Dixons Carphone reveals data breach affecting 5.9 million customers

Dixons Carphone discloses data breach affecting 5.9M payment cards 105k of which were compromised		
	Natasha Lomas

   	7 hours Dixons Carphone discloses data breach affecting 5.9M payment cards 105k of which were compromised Natasha Lomas @ 7 hours
Nellie Chapman | 13 June, 2018, 18:00

Retailer Dixons Carphone announced on Wednesday it had uncovered a major breach involving millions of people's data.

Separately, the investigation has found that 1.2m records containing non-financial personal data - such as name, address and email - had been accessed.

It said its ongoing investigation indicated there was an attempt to compromise 5.9 million cards in one of the processing systems of Currys PC World and Dixons Travel stores.

"As a precaution we immediately notified the relevant card companies via our payment provider about all these cards so that they could take the appropriate measures to protect customers".

"We have no evidence that this information has left our systems or has resulted in any fraud at this stage".

The retailer added that 5.8 million of the compromised cards are protected by chip and pin number combinations.

"We are extremely disappointed and sorry for any upset this may cause", said Chief Executive Alex Baldock. Again, Dixons said there was no evidence that it had resulted in any fraud.

Dixons says it doesn't believe that the attackers have anything like the amount of data required to use the cards fraudulently.

Pin codes, card verification values (CVV), and authentication data enabling holder identification or purchases were not stored in the data.

The breach was now being investigated by police, it said, while regulators had also been informed.

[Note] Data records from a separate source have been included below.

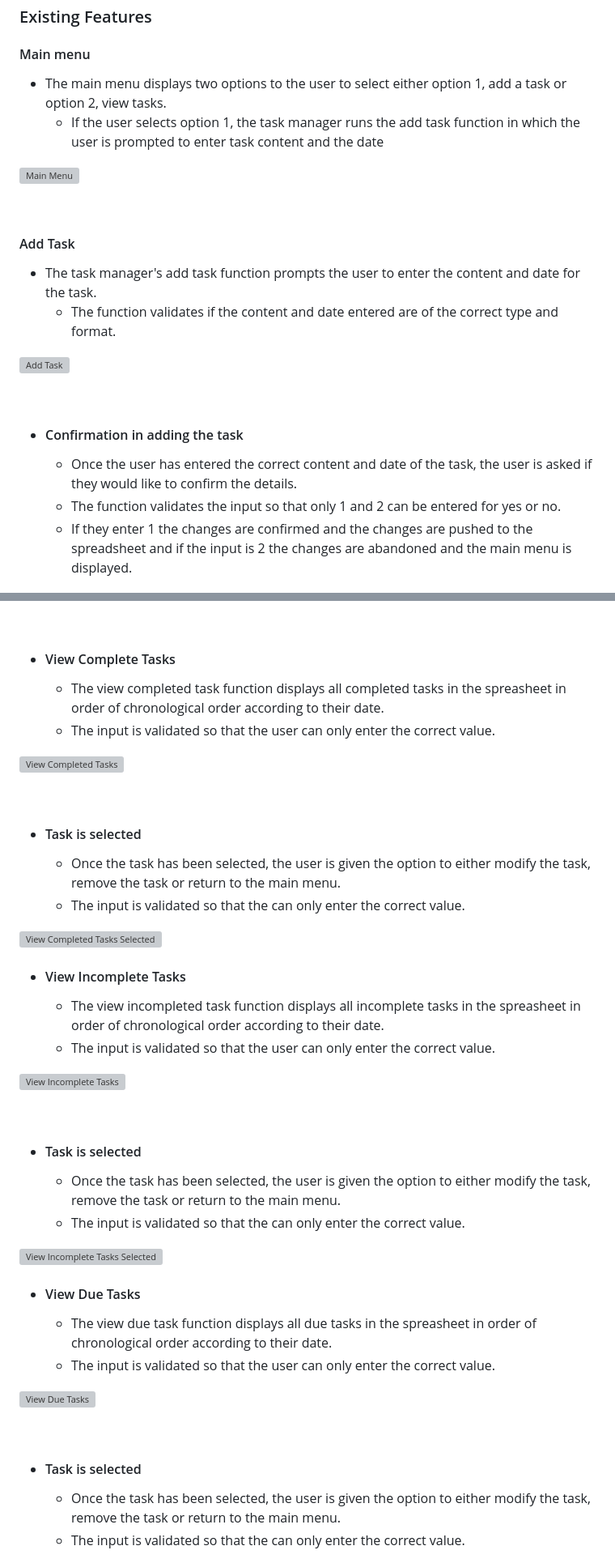
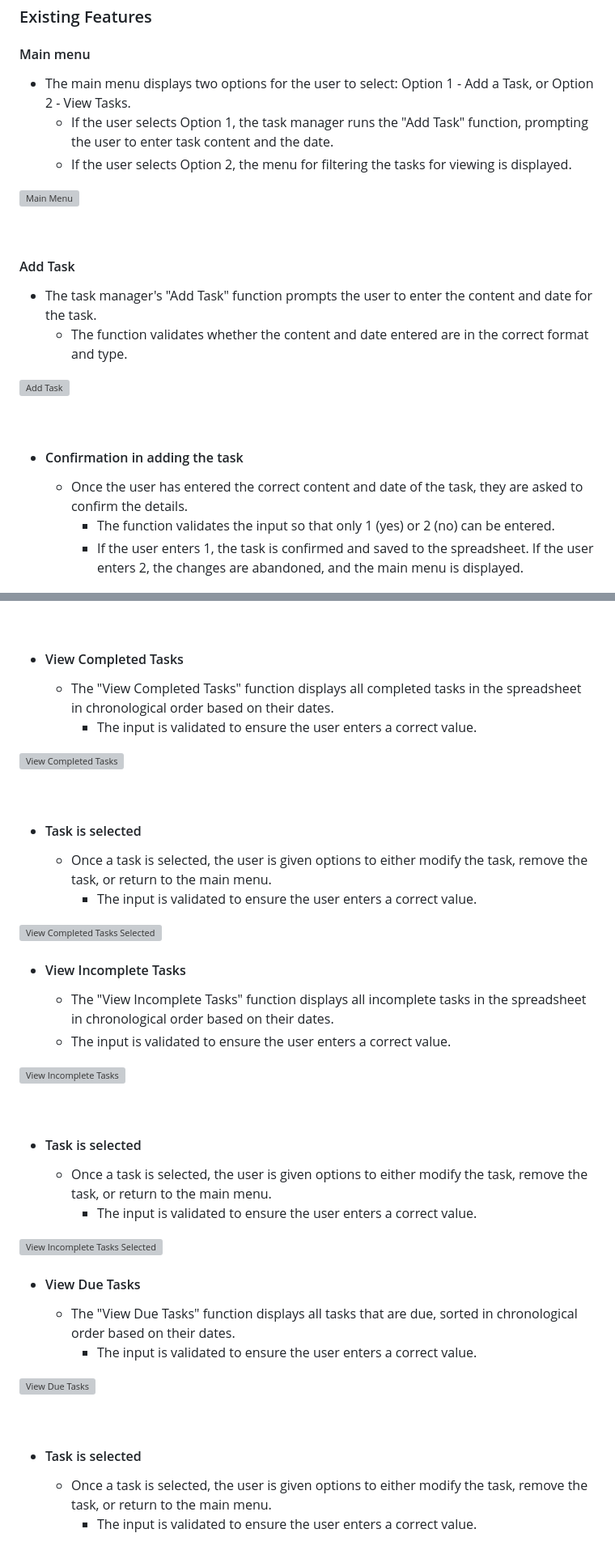
Before and after one commit to Ilyas355/Task-Manager, a Markdown page: README.md, 2 parts joined by grey strips. Shown: that part at 81% size. Rendered like a GitHub page; grey boxes are pictures that could not be loaded.

Commit message:
fix: fix the readme features section

```diff
--- a/README.md
+++ b/README.md
@@ -31,8 +31,9 @@ This project was created to help myself and others increase in productivity by b
 ### Existing Features
 
 #### Main menu
-* The main menu displays two options to the user to select either option 1, add a task or option 2, view tasks.
-    * If the user selects option 1, the task manager runs the add task function in which the user is prompted to enter task content and the date
+* The main menu displays two options for the user to select: Option 1 - Add a Task, or Option 2 - View Tasks.
+    * If the user selects Option 1, the task manager runs the "Add Task" function, prompting the user to enter task content and the date.
+    * If the user selects Option 2, the menu for filtering the tasks for viewing is displayed.
 
 ![Main Menu](docs/read_me_images/MainMenu.png)
 
@@ -40,17 +41,17 @@ This project was created to help myself and others increase in productivity by b
 
 
 #### Add Task
-* The task manager's add task function prompts the user to enter the content and date for the task.
-    * The function validates if the content and date entered are of the correct type and format.
+* The task manager's "Add Task" function prompts the user to enter the content and date for the task.
+    * The function validates whether the content and date entered are in the correct format and type.
 
 ![Add Task](docs/read_me_images/AddTask.jpeg)
 
 <br>
 
 - #### Confirmation in adding the task
-    - Once the user has entered the correct content and date of the task, the user is asked if they would like to confirm the details.
-    - The function validates the input so that only 1 and 2 can be entered for yes or no.
-    - If they enter 1 the changes are confirmed and the changes are pushed to the spreadsheet and if the input is 2 the changes are abandoned and the main menu is displayed.
+    - Once the user has entered the correct content and date of the task, they are asked to confirm the details.
+        - The function validates the input so that only 1 (yes) or 2 (no) can be entered.
+        - If the user enters 1, the task is confirmed and saved to the spreadsheet. If the user enters 2, the changes are abandoned, and the main menu is displayed.
 
 
 ![Confirmation in adding the task](docs/read_me_images/ConfirmationAddTask.png)
@@ -90,45 +91,45 @@ This project was created to help myself and others increase in productivity by b
 
 <br>
 
-* #### View Complete Tasks
-    * The view completed task function displays all completed tasks in the spreasheet in order of chronological order according to their date.
-    * The input is validated so that the user can only enter the correct value.
+* #### View Completed Tasks
+    * The "View Completed Tasks" function displays all completed tasks in the spreadsheet in chronological order based on their dates.
+        * The input is validated to ensure the user enters a correct value.
 
 ![View Completed Tasks](docs/read_me_images/ViewCompletedTasks.png)
 
 <br>
 
 - #### Task is selected
-    - Once the task has been selected, the user is given the option to either modify the task, remove the task or return to the main menu.
-    - The input is validated so that the can only enter the correct value.
+    - Once a task is selected, the user is given options to either modify the task, remove the task, or return to the main menu.
+        - The input is validated to ensure the user enters a correct value.
 
 ![View Completed Tasks Selected](docs/read_me_images/ViewCompletedTasks-Selected.png)
 
 * #### View Incomplete Tasks
-    * The view incompleted task function displays all incomplete tasks in the spreasheet in order of chronological order according to their date.
-    * The input is validated so that the user can only enter the correct value.
+    * The "View Incomplete Tasks" function displays all incomplete tasks in the spreadsheet in chronological order based on their dates.
+    * The input is validated to ensure the user enters a correct value.
 
 ![View Incomplete Tasks](docs/read_me_images/ViewIncompleteTasks.png)
 
 <br>
 
 - #### Task is selected
-    - Once the task has been selected, the user is given the option to either modify the task, remove the task or return to the main menu.
-    - The input is validated so that the can only enter the correct value.
+    - Once a task is selected, the user is given options to either modify the task, remove the task, or return to the main menu.
+        - The input is validated to ensure the user enters a correct value.
 
 ![View Incomplete Tasks Selected](docs/read_me_images/ViewIncompledTasks-Selected.png)
 
 * #### View Due Tasks
-    * The view due task function displays all due tasks in the spreasheet in order of chronological order according to their date.
-    * The input is validated so that the user can only enter the correct value.
+    * The "View Due Tasks" function displays all tasks that are due, sorted in chronological order based on their dates.
+        * The input is validated to ensure the user enters a correct value.
 
 ![View Due Tasks](docs/read_me_images/ViewDueTasks.png)
 
 <br>
 
 - #### Task is selected
-    - Once the task has been selected, the user is given the option to either modify the task, remove the task or return to the main menu.
-    - The input is validated so that the can only enter the correct value.
+    - Once a task is selected, the user is given options to either modify the task, remove the task, or return to the main menu.
+        - The input is validated to ensure the user enters a correct value.
 
 ![View Due Tasks Selected](docs/read_me_images/ViewDueTasks-Selected.png)
 
```
Also changed, not shown: other parts of README.md (+14 -14 lines).
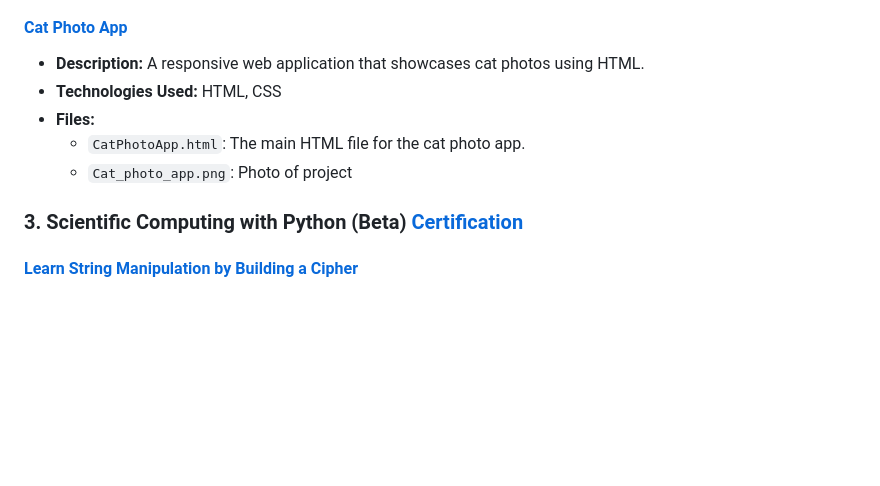
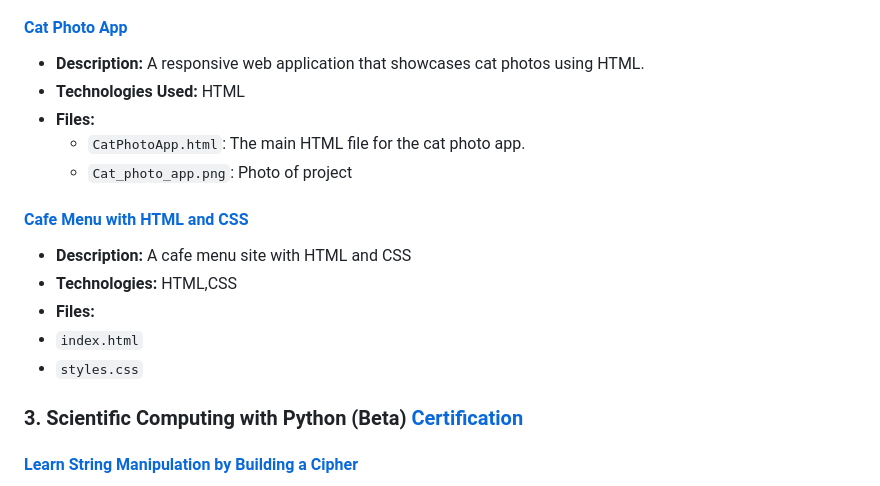
Before and after one commit to Lala2398/FreeCodeCamp_tutorial_Projects, a Markdown page: README.md, the part around the change. Rendered like a GitHub page; blank space fills up the shorter version.

```diff
--- a/README.md
+++ b/README.md
@@ -35,10 +35,19 @@ Project 5 - [Sea Level Predictor](https://github.com/Lala2398/FreeCodeCamp_tutor
 
 #### [Cat Photo App](https://github.com/Lala2398/FreeCodeCamp_tutorial_Projects/tree/main/ResponsiveWebDesign/Cat%20Photo%20App%20with%20HTML)
 - **Description:** A responsive web application that showcases cat photos using HTML.
-- **Technologies Used:** HTML, CSS
+- **Technologies Used:** HTML
 - **Files:**
   - `CatPhotoApp.html`: The main HTML file for the cat photo app.
   - `Cat_photo_app.png`: Photo of project
+
+
+#### [Cafe Menu with HTML and CSS](https://github.com/Lala2398/FreeCodeCamp_tutorial_Projects/tree/main/ResponsiveWebDesign/Building_Cafe_Menu_html_css)
+- **Description:** A cafe menu site with HTML and CSS
+- **Technologies:** HTML,CSS
+- **Files:**
+- `index.html`
+- `styles.css`
+
 
  ### 3. Scientific Computing with Python (Beta) [Certification](https://www.freecodecamp.org/certification/Lala2398/scientific-computing-with-python-v7)
 
```
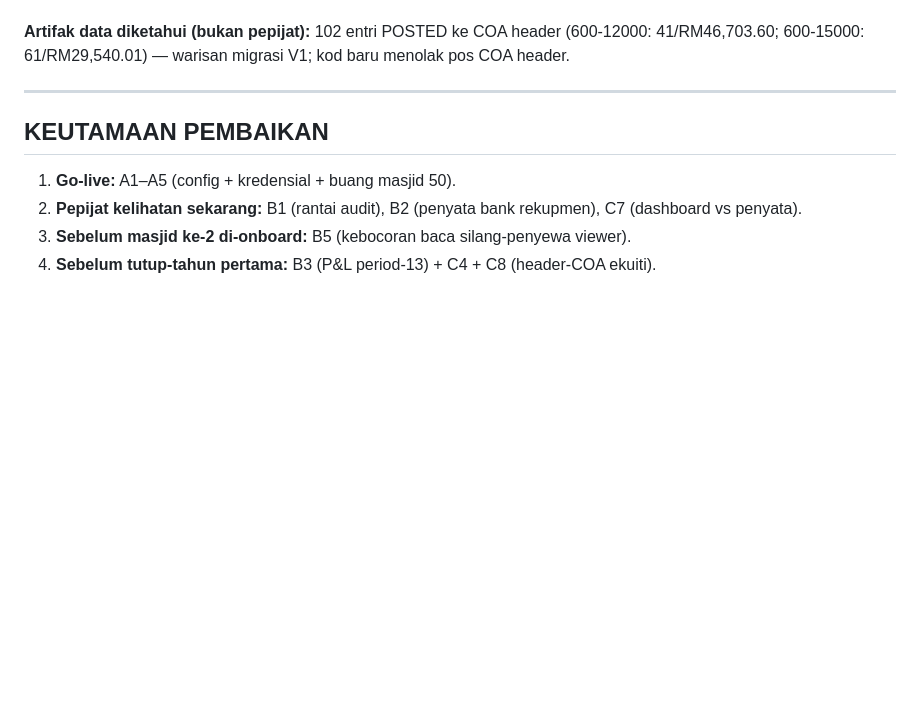
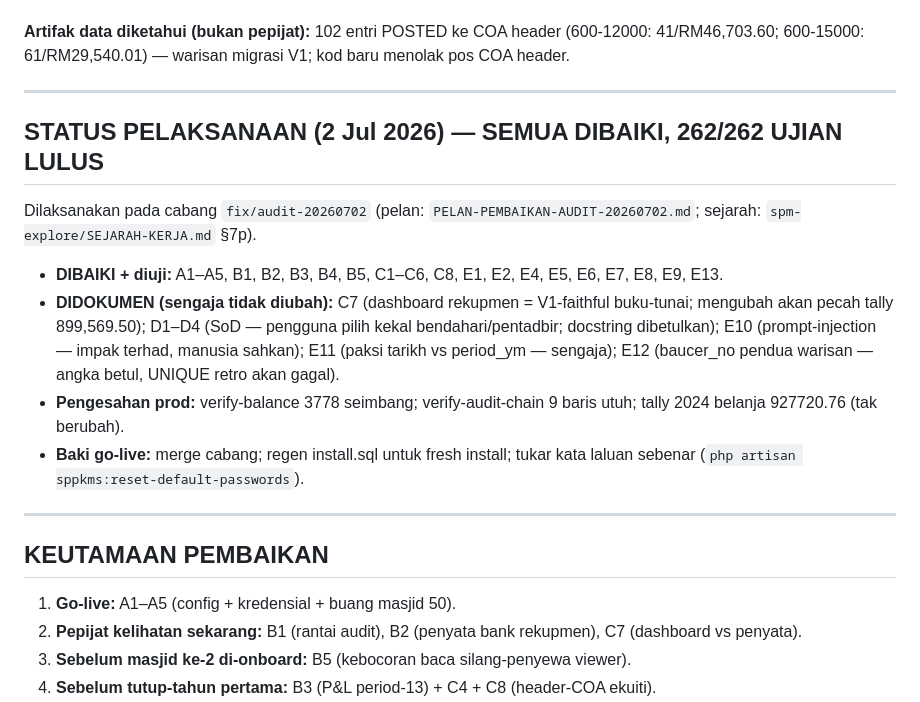
Before and after one commit to hakimalek27/kewangan-masjid, a Markdown page: LAPORAN-AUDIT-MENYELURUH-20260702.md, the part around the change. Drawn GitHub-style; blank space fills up the shorter version.

Commit message:
Fasa 7: document audit-fix implementation (report status + history)
Co-Authored-By: Claude Fable 5 <noreply@anthropic.com>

```diff
--- a/LAPORAN-AUDIT-MENYELURUH-20260702.md
+++ b/LAPORAN-AUDIT-MENYELURUH-20260702.md
@@ -118,6 +118,15 @@ Isu sebenar terletak pada **(a) 4 pepijat kod** (2 kelihatan sekarang, 2 laten s
 
 ---
 
+## STATUS PELAKSANAAN (2 Jul 2026) — SEMUA DIBAIKI, 262/262 UJIAN LULUS
+Dilaksanakan pada cabang `fix/audit-20260702` (pelan: `PELAN-PEMBAIKAN-AUDIT-20260702.md`; sejarah: `spm-explore/SEJARAH-KERJA.md` §7p).
+- **DIBAIKI + diuji:** A1–A5, B1, B2, B3, B4, B5, C1–C6, C8, E1, E2, E4, E5, E6, E7, E8, E9, E13.
+- **DIDOKUMEN (sengaja tidak diubah):** C7 (dashboard rekupmen = V1-faithful buku-tunai; mengubah akan pecah tally 899,569.50); D1–D4 (SoD — pengguna pilih kekal bendahari/pentadbir; docstring dibetulkan); E10 (prompt-injection — impak terhad, manusia sahkan); E11 (paksi tarikh vs period_ym — sengaja); E12 (baucer_no pendua warisan — angka betul, UNIQUE retro akan gagal).
+- **Pengesahan prod:** verify-balance 3778 seimbang; verify-audit-chain 9 baris utuh; tally 2024 belanja 927720.76 (tak berubah).
+- **Baki go-live:** merge cabang; regen install.sql untuk fresh install; tukar kata laluan sebenar (`php artisan sppkms:reset-default-passwords`).
+
+---
+
 ## KEUTAMAAN PEMBAIKAN
 1. **Go-live:** A1–A5 (config + kredensial + buang masjid 50).
 2. **Pepijat kelihatan sekarang:** B1 (rantai audit), B2 (penyata bank rekupmen), C7 (dashboard vs penyata).
```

We promptly launched an investigation, engaged leading cyber security experts and added extra security measures to our systems.

It comes after telecoms firm TalkTalk was hit by a major cyber attack in October 2015, which saw the personal data of almost 160,000 people accessed by hackers and left the firm facing a record £400,000 fine for security failings.

"While Dixons has said that there is no evidence of fraud taking place, now the data is in the criminal sphere, it's unlikely to be long before it starts being shopped around amongst criminals, with ensuing phishing and bruteforce attacks launched".

In a statement released this morning, the company said during a review of systems and data, it discovered that there has been "unauthorised access to certain data held by the company".